#### YOUR INSTRUCTIONS
Lift out all lines below that contain "Fintech".

Entries taken from a collection

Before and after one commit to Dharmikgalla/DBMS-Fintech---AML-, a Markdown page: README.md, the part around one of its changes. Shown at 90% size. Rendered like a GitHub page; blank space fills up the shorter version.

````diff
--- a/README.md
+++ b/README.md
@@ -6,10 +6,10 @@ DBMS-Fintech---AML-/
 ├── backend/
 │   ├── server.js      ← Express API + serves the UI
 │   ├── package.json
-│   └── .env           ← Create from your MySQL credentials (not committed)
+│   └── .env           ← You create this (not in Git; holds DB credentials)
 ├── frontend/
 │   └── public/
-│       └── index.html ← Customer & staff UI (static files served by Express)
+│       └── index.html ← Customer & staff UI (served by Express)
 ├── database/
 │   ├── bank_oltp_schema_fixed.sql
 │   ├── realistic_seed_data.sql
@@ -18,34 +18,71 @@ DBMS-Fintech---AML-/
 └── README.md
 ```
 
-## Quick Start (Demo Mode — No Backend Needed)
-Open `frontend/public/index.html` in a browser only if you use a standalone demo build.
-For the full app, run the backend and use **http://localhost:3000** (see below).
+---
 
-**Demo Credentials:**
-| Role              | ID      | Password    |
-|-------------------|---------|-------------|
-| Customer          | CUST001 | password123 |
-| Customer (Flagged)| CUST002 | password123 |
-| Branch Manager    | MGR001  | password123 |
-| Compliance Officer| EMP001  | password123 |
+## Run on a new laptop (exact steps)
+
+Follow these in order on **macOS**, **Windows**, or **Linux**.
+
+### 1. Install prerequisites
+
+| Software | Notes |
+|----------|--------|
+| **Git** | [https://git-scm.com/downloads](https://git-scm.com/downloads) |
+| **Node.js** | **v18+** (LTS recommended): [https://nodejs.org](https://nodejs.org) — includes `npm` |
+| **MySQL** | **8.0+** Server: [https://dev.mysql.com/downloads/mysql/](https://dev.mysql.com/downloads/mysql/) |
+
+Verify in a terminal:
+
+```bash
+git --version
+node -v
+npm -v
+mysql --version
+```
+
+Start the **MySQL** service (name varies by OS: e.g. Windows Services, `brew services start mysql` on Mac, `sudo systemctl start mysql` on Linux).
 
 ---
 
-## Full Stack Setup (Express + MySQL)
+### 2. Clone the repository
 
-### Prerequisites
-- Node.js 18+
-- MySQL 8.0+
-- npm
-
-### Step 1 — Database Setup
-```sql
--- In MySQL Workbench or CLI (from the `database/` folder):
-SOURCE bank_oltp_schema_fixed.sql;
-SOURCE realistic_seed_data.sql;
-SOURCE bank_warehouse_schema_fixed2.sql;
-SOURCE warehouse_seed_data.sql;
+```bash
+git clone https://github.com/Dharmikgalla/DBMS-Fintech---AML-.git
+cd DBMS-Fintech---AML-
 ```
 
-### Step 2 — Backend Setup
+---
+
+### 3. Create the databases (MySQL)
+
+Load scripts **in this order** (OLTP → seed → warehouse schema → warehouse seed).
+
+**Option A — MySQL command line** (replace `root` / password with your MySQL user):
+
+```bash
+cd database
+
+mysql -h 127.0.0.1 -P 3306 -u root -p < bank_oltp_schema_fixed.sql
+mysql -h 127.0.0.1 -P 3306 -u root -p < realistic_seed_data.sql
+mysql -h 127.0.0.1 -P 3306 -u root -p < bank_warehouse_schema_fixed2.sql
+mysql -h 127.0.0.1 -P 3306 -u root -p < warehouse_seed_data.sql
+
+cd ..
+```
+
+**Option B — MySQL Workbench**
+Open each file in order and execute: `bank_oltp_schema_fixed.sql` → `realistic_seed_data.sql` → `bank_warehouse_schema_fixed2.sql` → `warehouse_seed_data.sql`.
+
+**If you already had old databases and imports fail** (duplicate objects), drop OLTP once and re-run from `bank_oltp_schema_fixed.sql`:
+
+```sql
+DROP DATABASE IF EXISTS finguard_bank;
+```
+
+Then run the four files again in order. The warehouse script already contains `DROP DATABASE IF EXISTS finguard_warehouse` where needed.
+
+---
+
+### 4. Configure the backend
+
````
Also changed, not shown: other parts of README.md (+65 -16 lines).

#### THE ANSWER
Before and after one commit to Dharmikgalla/DBMS-Fintech---AML-, a Markdown page: README.md, the part around one of its changes. Shown at 90% size. Rendered like a GitHub page; blank space fills up the shorter version.
@@ -6,10 +6,10 @@ DBMS-Fintech---AML-/
@@ -18,34 +18,71 @@ DBMS-Fintech---AML-/
+git clone https://github.com/Dharmikgalla/DBMS-Fintech---AML-.git
+cd DBMS-Fintech---AML-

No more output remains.